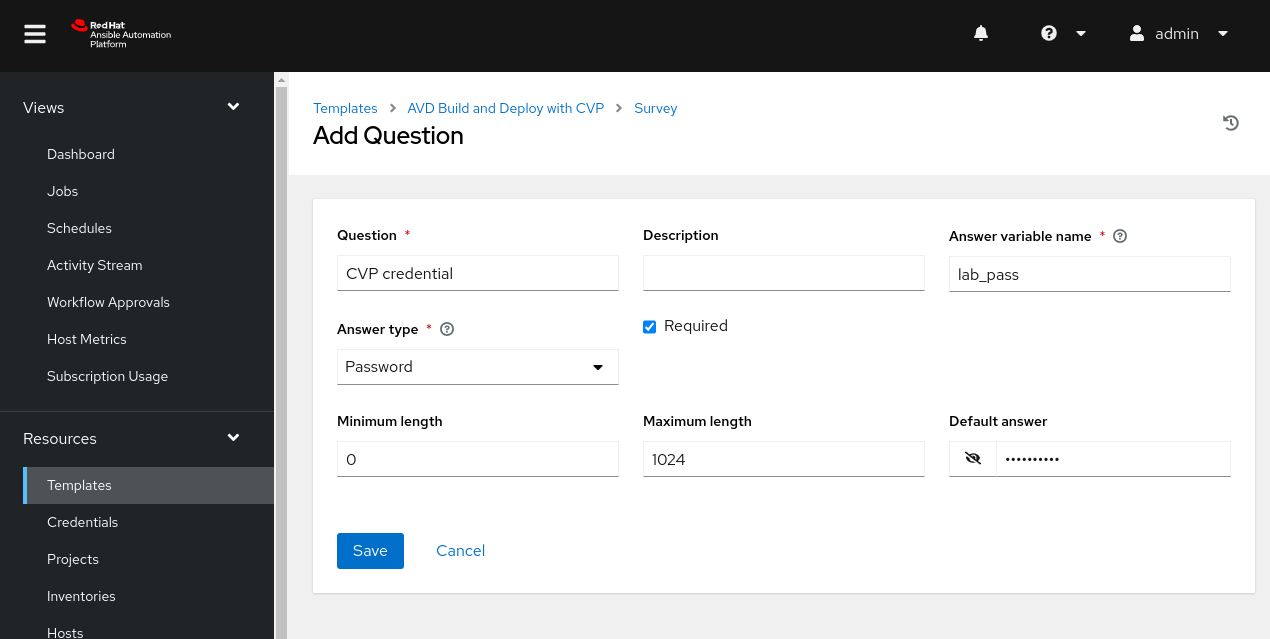
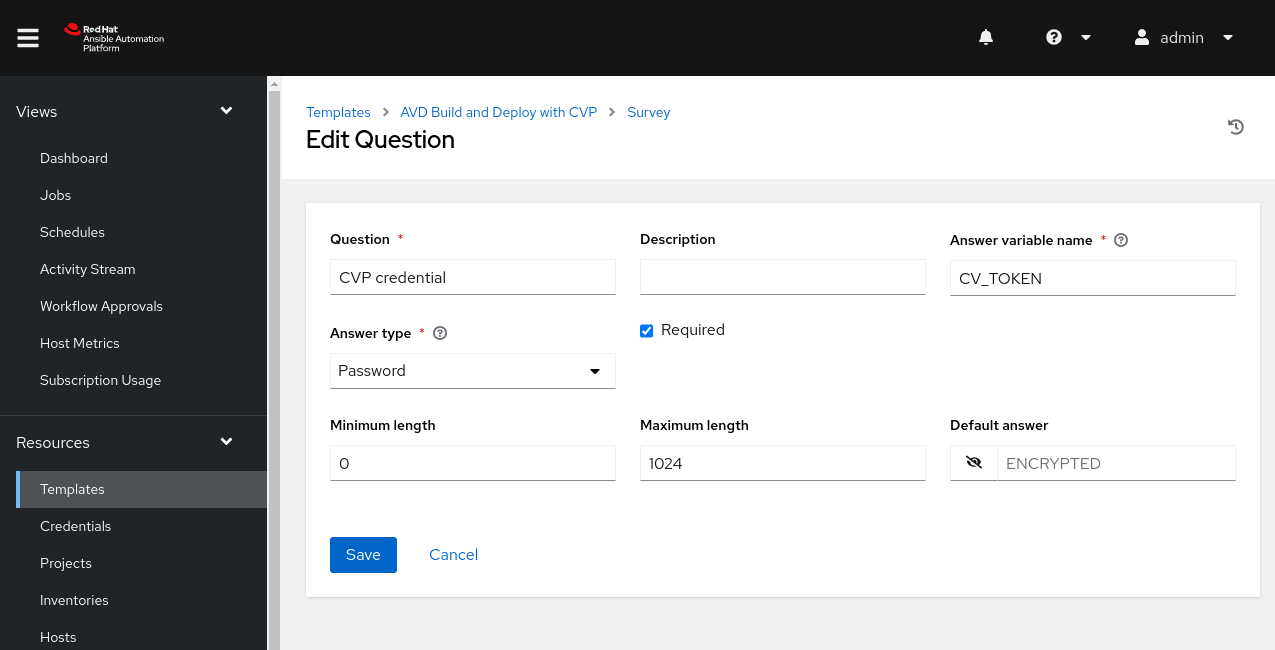
Saving latest edits

diff --git a/ansible_collections/arista/avd/docs/getting-started/avd-aap.md b/ansible_collections/arista/avd/docs/getting-started/avd-aap.md
@@ -10,7 +10,7 @@ This guide will walk you through the steps required to get up and running with A
 
 ## Requirements to get started
 
-Please note, that this guide leverages AAP version 2.4. The workflows should be similar in newer versions; if there are any questions, please see the official [AAP documentation](https://access.redhat.com/documentation/en-us/red_hat_ansible_automation_platform/2.4).
+Please note, that this guide leverages AAP version 2.4. The workflows should be similar in newer versions; if there are any questions, please see the official [AAP documentation](https://access.redhat.com/documentation/en-us/red_hat_ansible_automation_platform/2.4). If you seen any errors in this guide, please open an [issue](https://github.com/aristanetworks/avd/issues).
 
 - An accessible lab topology running Arista EOS.
 - An AVD project or Git repository with playbooks and an inventory. To get started, you may also use any of our [example topologies](../../examples/single-dc-l3ls/README.md).
@@ -20,7 +20,7 @@ Please note, that this guide leverages AAP version 2.4. The workflows should be 
 
 ## Topology
 
-Our topology leverages two spines and four leaf nodes to create a layer three leaf spine topology. The topology is managed by Arista CloudVision Portal (CVP). In our case, the EOS nodes are constantly streaming to CVP and gives us the ability to provision the nodes with CVP. AAP will act as our controller to communicate any updates to CVP, which can then push the updates to our topology.
+Our topology leverages two spines and four leaf nodes to create a layer three leaf spine topology. The topology is managed by Arista CloudVision (CV). In our case, the EOS nodes are constantly streaming to CV and gives us the ability to provision the nodes with CV. AAP will act as our controller to communicate any updates to CV, which can then push the updates to our topology.
 
 ![Topology leveraging Ansible Automation Platform to communicate with CloudVision](../_media/getting-started/aap-avd/aap-cvp-eos.svg)
 
@@ -262,7 +262,7 @@ There are a few locations to view the inventory, but for simplicity, we can view
 
 ## Job templates and workflow templates
 
-One thing that may need some clarification is the naming of "job templates." These map to playbooks within our project. There is also an option to build workflow templates: a series of job templates with some control logic built-in. For this example, we will use a job template to build and deploy our node configurations with CVP.
+One thing that may need some clarification is the naming of "job templates." These map to playbooks within our project. There is also an option to build workflow templates: a series of job templates with some control logic built-in. For this example, we will use a job template to build and deploy our node configurations with CV.
 
 === "Click on Templates"
 
@@ -288,7 +288,7 @@ One thing that may need some clarification is the naming of "job templates." The
 
 ### Surveys
 
-With most jobs, we need a way to authenticate to our CVP instance or EOS nodes. AAP provides a multitude of ways to define credentials. Some options are credentials for Network devices, Container registries, HashiCorp Vault, etc. Feel free to explore any option you need for your environment. For this guide, we will leverage a survey secret. Surveys allow us to ask users for information we require for a job to execute correctly. We will leverage a survey with a default secret value (this is the credential used to connect to our nodes).
+With most jobs, we need a way to authenticate to our CV instance or EOS nodes. AAP provides a multitude of ways to define credentials. Some options are credentials for Network devices, Container registries, HashiCorp Vault, etc. Feel free to explore any option you need for your environment. For this guide, we will leverage a survey secret. Surveys allow us to ask users for information we require for a job to execute correctly. We will leverage a survey with a default secret value (this is the credential used to connect to our nodes).
 
 === "Surveys"
 
@@ -300,19 +300,22 @@ With most jobs, we need a way to authenticate to our CVP instance or EOS nodes. 
 
     - On the center pane, select `Add`.
     - Set `Question` to an appropriate value.
-    - Set `Answer variable name` to any valid variable name, here we use `lab_pass`.
+    - Set `Answer variable name` to any valid variable name, here we use `CV_TOKEN`.
     - `Answer type` is set to `Password` and the default value is set.
     - Click `Save` when done.
 
     ![Survey save](../_media/getting-started/aap-avd/survey-save.png)
 
-    The `lab_pass` variable or whichever name you would prefer can be used in your project by assigning the correct variable value to the `ansible_password` variable.
+    The `CV_TOKEN` variable will be leveraged when provisioning the fabric with the `cv_deploy` role.
 
     ```yaml
-    vars:
-      ansible_user: arista
-      ansible_password: "{{ lab_pass }}"
-      ansible_network_os: arista.eos.eos
+    tasks:
+      - name: Provision CV with AVD configuration
+        import_role:
+          name: cv_deploy
+        vars:
+          cv_server: <CV or CVaaS URL>
+          cv_token: "{{ CV_TOKEN }}"
     ```
 
 === "Surveys - Enable"
@@ -321,9 +324,9 @@ With most jobs, we need a way to authenticate to our CVP instance or EOS nodes. 
 
     ![Survey enable](../_media/getting-started/aap-avd/survey-enabled.png)
 
-### Running the Template with CVP
+### Running the Template with CV
 
-Below is an example of the playbook we are leveraging to build and deploy our configurations with CVP.
+Below is an example of the playbook we are leveraging to build and deploy our configurations with CV.
 
 ```yaml
 ---
@@ -345,24 +348,19 @@ Below is an example of the playbook we are leveraging to build and deploy our co
       import_role:
         name: eos_cli_config_gen
 
-- name: Configuration deployment with CVP
-  hosts: cv_servers
-  connection: local
-  gather_facts: false
-  collections:
-    - arista.avd
-  tasks:
-    - name: Provision CVP with AVD configuration
+    - name: Provision nodes with CV
       import_role:
-        name: eos_config_deploy_cvp
+        name: cv_deploy
       vars:
-        container_root: 'ATD_FABRIC'
-        configlets_prefix: 'AVD'
-        state: present
-        execute_tasks: true
+        cv_server: <CV or CVaaS URL>
+        cv_token: "{{ CV_TOKEN }}"
+
 ```
 
 We have everything we need to run our job template now.
+
+!!! note
+    This guide leverages the `cv_deploy` role for provisioning through CV. The `cv_deploy` role required additional options and tokens to be generated. Please see the `cv_deploy` role [documentation](https://avd.arista.com/stable/roles/cv_deploy/index.html) for the most up-to-date settings.
 
 === "Templates Run"
 
@@ -386,12 +384,12 @@ We have everything we need to run our job template now.
 
     ![Job output](../_media/getting-started/aap-avd/job-output.png)
 
-=== "CVP View"
+=== "CV View"
 
-    From CVP's perspective, we can see a new container topology is created, and our change control workflow has been completed for us when leveraging the CVP Ansible collection.
+    From CV's perspective, we can see a new container topology is created, and our change control workflow has been completed for us when leveraging the CV Ansible collection.
 
-    ![CVP topology](../_media/getting-started/aap-avd/cvp-topo.png)
-    ![CVP Change Controls](../_media/getting-started/aap-avd/cvp-cc.png)
+    ![CV topology](../_media/getting-started/aap-avd/cvp-topo.png)
+    ![CV Change Controls](../_media/getting-started/aap-avd/cvp-cc.png)
 
 ## References
 
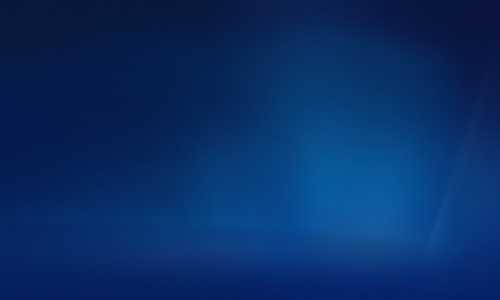
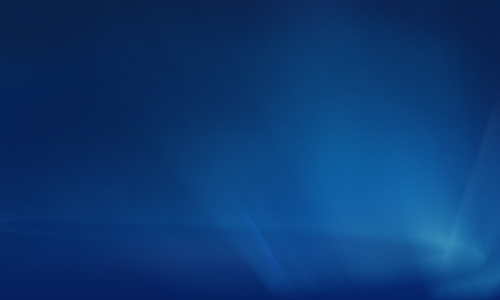
Semi-transparent TV-stream in background of Full-EPG Updated opacity in colors in Full-EPG Better background image for all screens

Changed region(s): [[0.78, 0.51, 1.0, 0.99], [0.51, 0.78, 0.6, 0.96], [0.84, 0.09, 0.9, 0.21]]

diff --git a/MediaPortal/Source/UI/TV/SlimTvClient/Skin/WMCSkin/screens/SlimTvClient-fullguide.xaml b/MediaPortal/Source/UI/TV/SlimTvClient/Skin/WMCSkin/screens/SlimTvClient-fullguide.xaml
@@ -14,8 +14,21 @@
 
     <!-- SlimTvClient model -->
     <Model x:Key="SlimTvMultiChannelGuide" Id="5054408D-C2A9-451f-A702-E84AFCD29C10"/>
-
     <tv:SlimTvGuideTimeFormatConverter x:Key="SlimTvGuideTimeFormatConverter" />
+
+    <ControlTemplate x:Key="FanArtBackground_Template">
+      <ControlTemplate.Resources>
+        <fanart:FanArtImageSourceConverter x:Key="FanArtImageSourceConverter"/>
+        <Model x:Key="FanArtBackgroundModel" Id="8F42C8E9-E8A3-475C-A50A-99E1E644DC91"/>
+        <Model x:Key="SkinSettingsModel" Id="13961014-16C4-4361-9751-8E2C585EFD44"/>
+      </ControlTemplate.Resources>
+      <Grid HorizontalAlignment="Stretch" VerticalAlignment="Stretch">
+        <Grid.Background>
+          <VideoBrush Stream="0"/>
+        </Grid.Background>
+        <Image Stretch="Fill" Opacity="1" Source="Background_GridView.png"/>
+      </Grid>
+    </ControlTemplate>
 
     <!-- Contents -->
     <ControlTemplate x:Key="Client_Template">
@@ -45,10 +58,10 @@
           </Grid.RowDefinitions>
 
           <Label Grid.Column="0" Content="{Binding Path=GuideStartTime, Converter={StaticResource SlimTvDateFormatConverter}}"
-                 Color="{ThemeResource TextColor}" FontSize="{ThemeResource SmallFontSize}" Opacity="0.5"
-                 VerticalAlignment="Center" Margin="7,0,0,0"/>
-          <Label Grid.Column="1" Color="{ThemeResource TextColor}" FontSize="{ThemeResource SmallFontSize}"
-                 VerticalAlignment="Center" Margin="7,0,0,0" Opacity="0.5">
+                 Color="{ThemeResource MenuTextBackground}" FontSize="{ThemeResource SmallFontSize}"
+                 VerticalAlignment="Center" Margin="7,0,0,0" Opacity="1.1"/>
+          <Label Grid.Column="1" Color="{ThemeResource MenuTextBackground}" FontSize="{ThemeResource SmallFontSize}"
+                 VerticalAlignment="Center" Margin="7,0,0,0" Opacity="1.1">
             <Label.Content>
               <MultiBinding Converter="{StaticResource SlimTvGuideTimeFormatConverter}" ConverterParameter="0.25">
                 <Binding Path="GuideStartTime"/>
@@ -56,8 +69,8 @@
               </MultiBinding>
             </Label.Content>
           </Label>
-          <Label Grid.Column="2" Color="{ThemeResource TextColor}" FontSize="{ThemeResource SmallFontSize}"
-                 VerticalAlignment="Center" Margin="7,0,0,0" Opacity="0.5">
+          <Label Grid.Column="2" Color="{ThemeResource MenuTextBackground}" FontSize="{ThemeResource SmallFontSize}"
+                 VerticalAlignment="Center" Margin="7,0,0,0" Opacity="1.1">
             <Label.Content>
               <MultiBinding Converter="{StaticResource SlimTvGuideTimeFormatConverter}" ConverterParameter="0.5">
                 <Binding Path="GuideStartTime"/>
@@ -65,8 +78,8 @@
               </MultiBinding>
             </Label.Content>
           </Label>
-          <Label Grid.Column="3" Color="{ThemeResource TextColor}" FontSize="{ThemeResource SmallFontSize}"
-                 VerticalAlignment="Center" Margin="7,0,0,0" Opacity="0.5">
+          <Label Grid.Column="3" Color="{ThemeResource MenuTextBackground}" FontSize="{ThemeResource SmallFontSize}"
+                 VerticalAlignment="Center" Margin="7,0,0,0" Opacity="1.1">
             <Label.Content>
               <MultiBinding Converter="{StaticResource SlimTvGuideTimeFormatConverter}" ConverterParameter="0.75">
                 <Binding Path="GuideStartTime"/>
@@ -86,20 +99,22 @@
                     Command="{Command Source={Service WorkflowManager},Path=NavigatePush,Parameters=CB5D4851-27D2-4222-B6A0-703EDC2071B5}"
                     VerticalAlignment="Center" HorizontalAlignment="Left"/>
             <Label x:Name="SearchLabel" Grid.Column="1" Content="[Media.SimpleSearchFilterMenuItem]" Margin="5,0,5,0" VerticalAlignment="Center"
-                   Color="{ThemeResource TextColor}" FontSize="{ThemeResource SmallFontSize}"/>
+                   Color="{ThemeResource TextColor}" FontSize="{ThemeResource SmallFontSize}" FontFamily="SegoeUIBold"/>
           <Grid.Triggers>
             <MultiTrigger>
               <MultiTrigger.Conditions>
                 <Condition Property="IsMouseOver" Value="False"/>
                 <Condition Property="IsKeyboardFocusWithin" Value="False"/>
               </MultiTrigger.Conditions>
-              <Setter TargetName="SearchLabel" Property="Opacity" Value="0.5"/>
+                <Setter TargetName="SearchLabel" Property="Color" Value="{ThemeResource MenuTextBackground}"/>
             </MultiTrigger>
           </Grid.Triggers>
         </Grid>
 
-          <Grid x:Name="TimeControls" Margin="20,0,20,0"
-              HorizontalAlignment="Left" VerticalAlignment="Center">
+          <Grid x:Name="TimeControls" Margin="20,0,20,0" HorizontalAlignment="Left" VerticalAlignment="Center">
+            <Grid.Resources>
+              <Model x:Key="TimeModel" Id="E821B1C8-0666-4339-8027-AA45A4F6F107"/>
+            </Grid.Resources>
             <Grid.ColumnDefinitions>
               <ColumnDefinition Width="Auto"/>
               <ColumnDefinition Width="Auto"/>
@@ -107,6 +122,11 @@
             </Grid.ColumnDefinitions>
             <Button x:Name="ScrollBackwardButton" Grid.Column="0" Style="{ThemeResource PreviousButtonStyle}" Margin="1,0,1,0"
                   Command="{Command ScrollBackward}" VerticalAlignment="Center"/>
+
+            <!--Label x:Name="DateLabel" Content="{Binding Source={StaticResource TimeModel}, Path=CurrentDate, Converter={StaticResource DateFormatConverter}, ConverterParameter=yyyy}" 
+                   FontSize="{ThemeResource SmallFontSize}" FontFamily="SegoeUIBold"
+                   Color="{ThemeResource TextColor}" VerticalAlignment="Center" HorizontalAlignment="Right" Margin="5,0,5,0"/-->
+            
             <Button x:Name="ScrollForwardButton" Grid.Column="2" Style="{ThemeResource NextButtonStyle}" Margin="1,0,1,0" 
                   Command="{Command ScrollForward}" VerticalAlignment="Center"/>
             <Grid.Triggers>
@@ -115,7 +135,7 @@
                   <Condition Property="IsMouseOver" Value="False"/>
                   <Condition Property="IsKeyboardFocusWithin" Value="False"/>
                 </MultiTrigger.Conditions>
-                <Setter TargetName="GuideStartTimeLabel" Property="Opacity" Value="0.5"/>
+                <Setter TargetName="DateLabel" Property="Color" Value="{ThemeResource MenuTextBackground}"/>
               </MultiTrigger>
             </Grid.Triggers>
           </Grid>
@@ -153,7 +173,7 @@
         <tv:EpgGrid x:Name="EpgGrid" Grid.Column="0" Grid.Row="1" Grid.ColumnSpan="3" Style="{ThemeResource EpgGridStyle}" Margin="0,0,0,20"/>
 
         <Label x:Name="Time" Grid.Column="2" Grid.Row="2" FontSize="{ThemeResource SmallFontSize}" HorizontalAlignment="Right" Margin="0,-20,0,0"
-               Content="{Binding Source={StaticResource TimeModel}, Path=CurrentTime}" Color="{ThemeResource ProgramLabelNoFocus}"/>
+               Content="{Binding Source={StaticResource TimeModel}, Path=CurrentTime}" Color="{ThemeResource MenuTextBackground}" Opacity="1.2"/>
 
         <GroupBox  Grid.Column="0" Grid.Row="2" Grid.ColumnSpan="3" Header="[SlimTvClient.CurrentlyPlayingInformationHeader]" 
                    Style="{ThemeResource ContentGroupBoxStyle}" FontSize="{ThemeResource SmallFontSize}" Margin="0,5,0,-5">

diff --git a/MediaPortal/Source/UI/TV/SlimTvClient/Skin/WMCSkin/themes/default/styles/SlimTvColors.xaml b/MediaPortal/Source/UI/TV/SlimTvClient/Skin/WMCSkin/themes/default/styles/SlimTvColors.xaml
@@ -8,8 +8,8 @@
   <ResourceWrapper x:Key="ProgramLabelNoFocus" Resource="#FF8E9DAE"/>
 
   <!-- Program guide colors -->
-  <ResourceWrapper x:Key="ProgramChannelBaseFill" Resource="#A6000000"/>
-  <ResourceWrapper x:Key="ProgramBaseFill" Resource="#40000000"/>
+  <ResourceWrapper x:Key="ProgramChannelBaseFill" Resource="#D9000000"/>
+  <ResourceWrapper x:Key="ProgramBaseFill" Resource="#D900264c"/>
   <ResourceWrapper x:Key="ProgramRunningFill" Resource="#A0134763"/> 
   <ResourceWrapper x:Key="ProgramScheduledFill" Resource="#A0FF0000"/>
   

diff --git a/MediaPortal/Source/UI/Skins/WMC/Skin/WMCSkin/screens/master_home.xaml b/MediaPortal/Source/UI/Skins/WMC/Skin/WMCSkin/screens/master_home.xaml
@@ -25,6 +25,7 @@ Parameters which have to be accessible by a DynamicResource lookup:
  - Header_Text (String): The text to be displayed as header
  - Client_Template (ConrolTemplate): Template for element to be shown in the client area.
 -->
+
 <Screen
     xmlns="www.team-mediaportal.com/2008/mpf/directx"
     xmlns:x="http://schemas.microsoft.com/winfx/2006/xaml"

Problem requirements
Identify and extract each line of the listing that contains "Click".

Answer to this problem
 === "Click on Templates"
     - Click `Save` when done.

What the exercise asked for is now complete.